PROBLEM DESCRIPTION:
The records below must be duplicated exactly, character for character.

--- INFORMATION SUPPLIED Enclosed Below ---

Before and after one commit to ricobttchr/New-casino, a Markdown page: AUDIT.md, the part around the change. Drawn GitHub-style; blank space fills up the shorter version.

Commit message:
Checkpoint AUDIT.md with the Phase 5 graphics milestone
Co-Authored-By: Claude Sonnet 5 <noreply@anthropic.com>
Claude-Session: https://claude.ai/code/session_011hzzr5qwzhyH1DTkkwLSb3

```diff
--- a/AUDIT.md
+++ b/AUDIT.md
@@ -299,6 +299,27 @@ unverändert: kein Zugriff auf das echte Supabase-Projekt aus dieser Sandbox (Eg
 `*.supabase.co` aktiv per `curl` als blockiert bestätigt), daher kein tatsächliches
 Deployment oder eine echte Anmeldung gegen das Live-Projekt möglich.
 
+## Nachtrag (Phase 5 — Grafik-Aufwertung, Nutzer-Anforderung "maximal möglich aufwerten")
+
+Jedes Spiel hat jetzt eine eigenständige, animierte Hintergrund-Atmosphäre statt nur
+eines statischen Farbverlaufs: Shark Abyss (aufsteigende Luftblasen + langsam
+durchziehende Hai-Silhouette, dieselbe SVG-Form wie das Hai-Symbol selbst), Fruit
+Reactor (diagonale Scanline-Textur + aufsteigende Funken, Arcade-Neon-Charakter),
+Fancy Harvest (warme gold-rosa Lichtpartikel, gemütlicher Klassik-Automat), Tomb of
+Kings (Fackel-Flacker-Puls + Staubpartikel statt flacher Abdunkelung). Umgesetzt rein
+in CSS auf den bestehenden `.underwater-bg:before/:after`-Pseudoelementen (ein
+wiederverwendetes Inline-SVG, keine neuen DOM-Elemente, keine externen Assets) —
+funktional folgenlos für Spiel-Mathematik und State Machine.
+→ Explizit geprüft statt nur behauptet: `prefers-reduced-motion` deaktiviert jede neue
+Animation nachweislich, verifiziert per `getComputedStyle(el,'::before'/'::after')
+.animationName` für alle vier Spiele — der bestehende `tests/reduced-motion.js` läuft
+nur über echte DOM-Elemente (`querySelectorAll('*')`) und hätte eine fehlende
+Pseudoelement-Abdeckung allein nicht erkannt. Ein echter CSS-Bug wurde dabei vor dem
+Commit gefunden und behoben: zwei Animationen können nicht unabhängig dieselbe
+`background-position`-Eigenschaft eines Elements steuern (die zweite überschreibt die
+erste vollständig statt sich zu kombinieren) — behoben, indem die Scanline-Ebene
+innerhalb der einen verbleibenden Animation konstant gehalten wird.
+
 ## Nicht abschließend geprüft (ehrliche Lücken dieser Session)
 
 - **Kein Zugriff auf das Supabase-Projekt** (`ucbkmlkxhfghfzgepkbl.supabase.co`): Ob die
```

--- End of Enclosed INFORMATION SUPPLIED ---

RESPONSE:
Before and after one commit to ricobttchr/New-casino, a Markdown page: AUDIT.md, the part around the change. Drawn GitHub-style; blank space fills up the shorter version.

Commit message:
Checkpoint AUDIT.md with the Phase 5 graphics milestone
Co-Authored-By: Claude Sonnet 5 <noreply@anthropic.com>
Claude-Session: https://claude.ai/code/session_011hzzr5qwzhyH1DTkkwLSb3

```diff
--- a/AUDIT.md
+++ b/AUDIT.md
@@ -299,6 +299,27 @@ unverändert: kein Zugriff auf das echte Supabase-Projekt aus dieser Sandbox (Eg
 `*.supabase.co` aktiv per `curl` als blockiert bestätigt), daher kein tatsächliches
 Deployment oder eine echte Anmeldung gegen das Live-Projekt möglich.
 
+## Nachtrag (Phase 5 — Grafik-Aufwertung, Nutzer-Anforderung "maximal möglich aufwerten")
+
+Jedes Spiel hat jetzt eine eigenständige, animierte Hintergrund-Atmosphäre statt nur
+eines statischen Farbverlaufs: Shark Abyss (aufsteigende Luftblasen + langsam
+durchziehende Hai-Silhouette, dieselbe SVG-Form wie das Hai-Symbol selbst), Fruit
+Reactor (diagonale Scanline-Textur + aufsteigende Funken, Arcade-Neon-Charakter),
+Fancy Harvest (warme gold-rosa Lichtpartikel, gemütlicher Klassik-Automat), Tomb of
+Kings (Fackel-Flacker-Puls + Staubpartikel statt flacher Abdunkelung). Umgesetzt rein
+in CSS auf den bestehenden `.underwater-bg:before/:after`-Pseudoelementen (ein
+wiederverwendetes Inline-SVG, keine neuen DOM-Elemente, keine externen Assets) —
+funktional folgenlos für Spiel-Mathematik und State Machine.
+→ Explizit geprüft statt nur behauptet: `prefers-reduced-motion` deaktiviert jede neue
+Animation nachweislich, verifiziert per `getComputedStyle(el,'::before'/'::after')
+.animationName` für alle vier Spiele — der bestehende `tests/reduced-motion.js` läuft
+nur über echte DOM-Elemente (`querySelectorAll('*')`) und hätte eine fehlende
+Pseudoelement-Abdeckung allein nicht erkannt. Ein echter CSS-Bug wurde dabei vor dem
+Commit gefunden und behoben: zwei Animationen können nicht unabhängig dieselbe
+`background-position`-Eigenschaft eines Elements steuern (die zweite überschreibt die
+erste vollständig statt sich zu kombinieren) — behoben, indem die Scanline-Ebene
+innerhalb der einen verbleibenden Animation konstant gehalten wird.
+
 ## Nicht abschließend geprüft (ehrliche Lücken dieser Session)
 
 - **Kein Zugriff auf das Supabase-Projekt** (`ucbkmlkxhfghfzgepkbl.supabase.co`): Ob die
```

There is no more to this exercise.